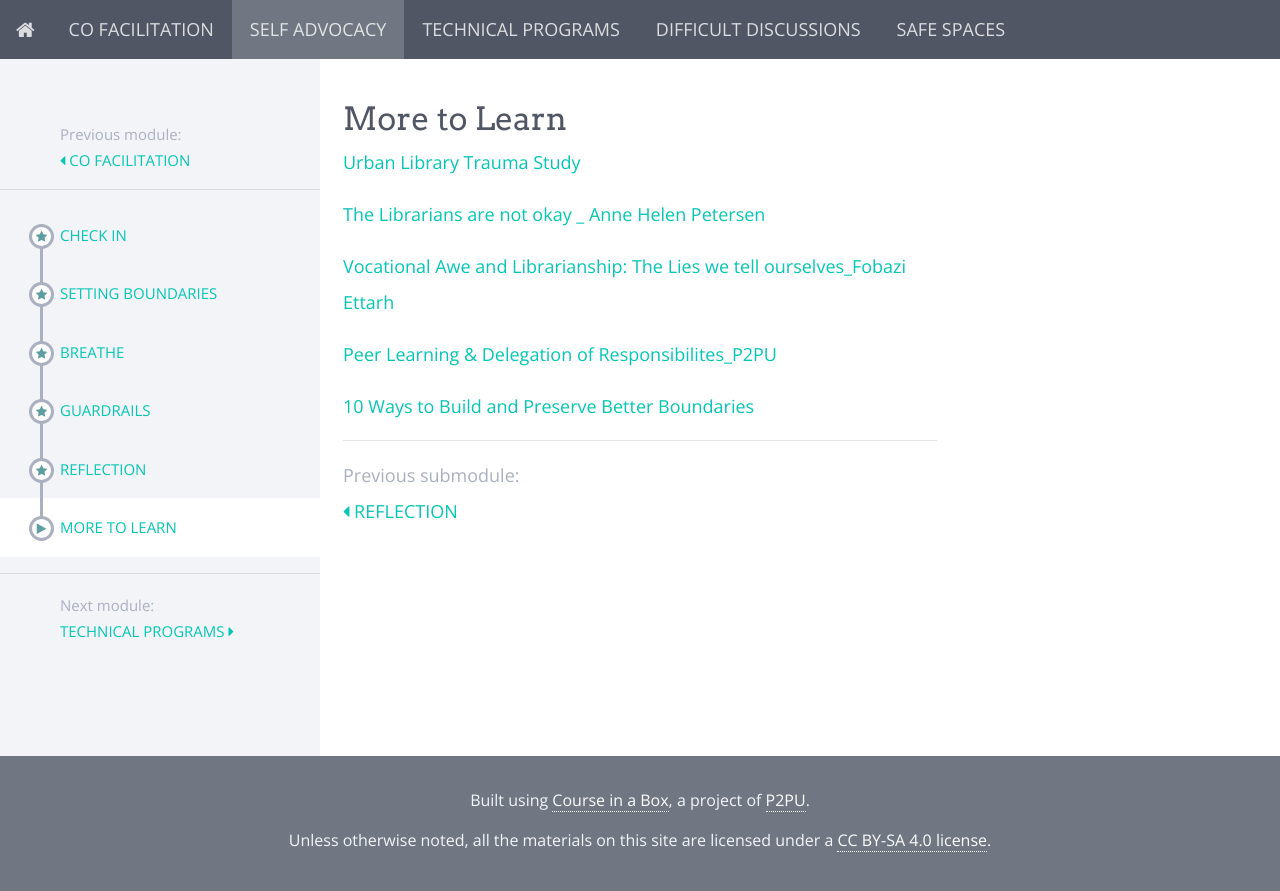
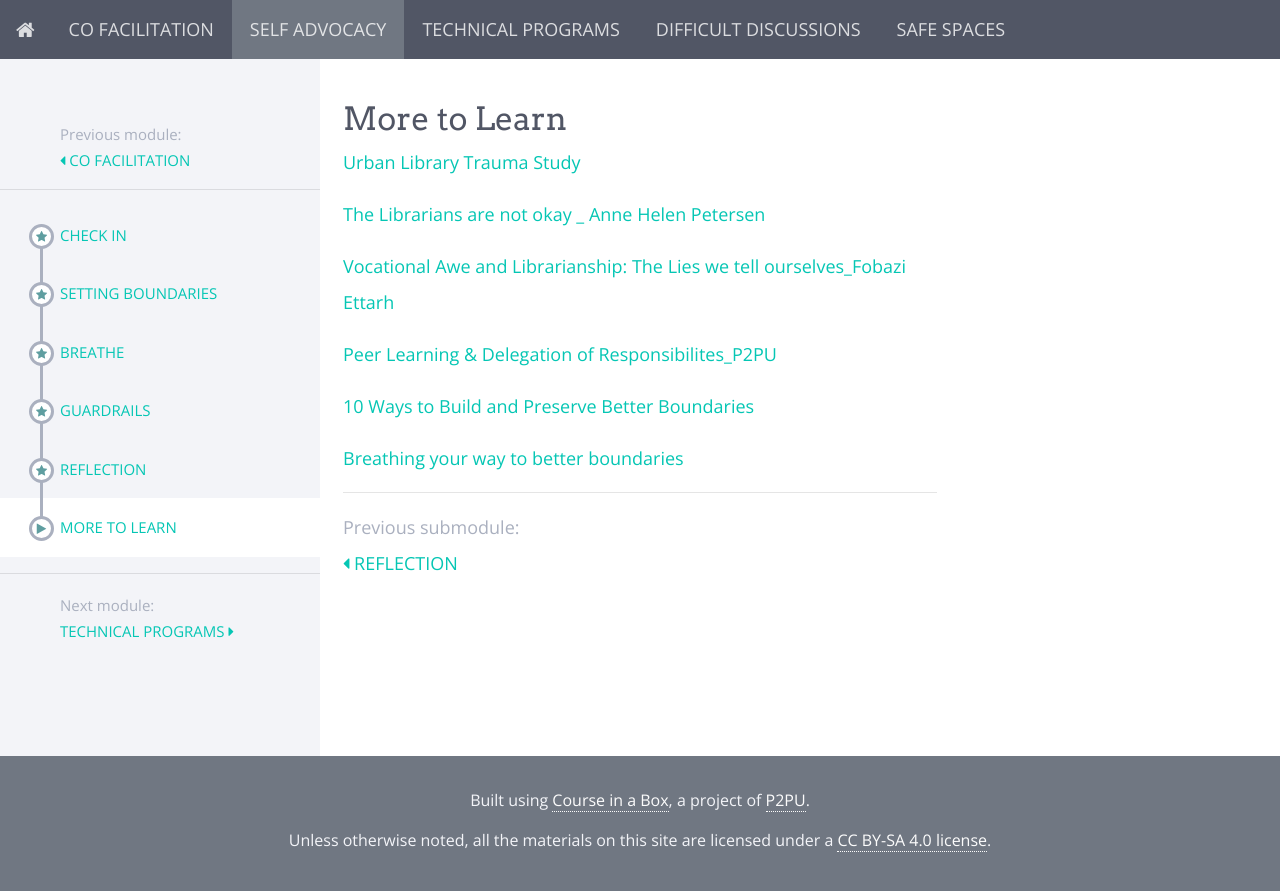
Before and after one commit to p2pu/advanced-facilitation, a Jekyll site: the page built from modules/Self-Advocacy/_posts/2000-01-06-More-to-learn.md, in a window 1280 px wide. Shown: the top 891 px of the page. Built offline with Jekyll 4.4.1, drawn with Linux system fonts in a browser that asks for light colours; nearby versions of some CDN libraries.

Commit message:
Update 2000-01-06-More-to-learn.md

```diff
--- a/modules/Self-Advocacy/_posts/2000-01-06-More-to-learn.md
+++ b/modules/Self-Advocacy/_posts/2000-01-06-More-to-learn.md
@@ -9,3 +9,5 @@
 [Peer Learning & Delegation of Responsibilites_P2PU](https://docs.p2pu.org/facilitation/facilitation-basics#delegating-responsibilities)
 
 [10 Ways to Build and Preserve Better Boundaries](https://psychcentral.com/lib/10-way-to-build-and-preserve-better-boundaries)
+
+[Breathing your way to better boundaries](https://embodiedlearningsystems.com/breathing-your-way-to-better-boundaries/)
```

WHAT NEEDS TO BE DONE
Which lines of the data contain the string "better"? Copy each one.

ANSWER TO THIS PROBLEM
 [10 Ways to Build and Preserve Better Boundaries](https://psychcentral.com/lib/10-way-to-build-and-preserve-better-boundaries)
+[Breathing your way to better boundaries](https://embodiedlearningsystems.com/breathing-your-way-to-better-boundaries/)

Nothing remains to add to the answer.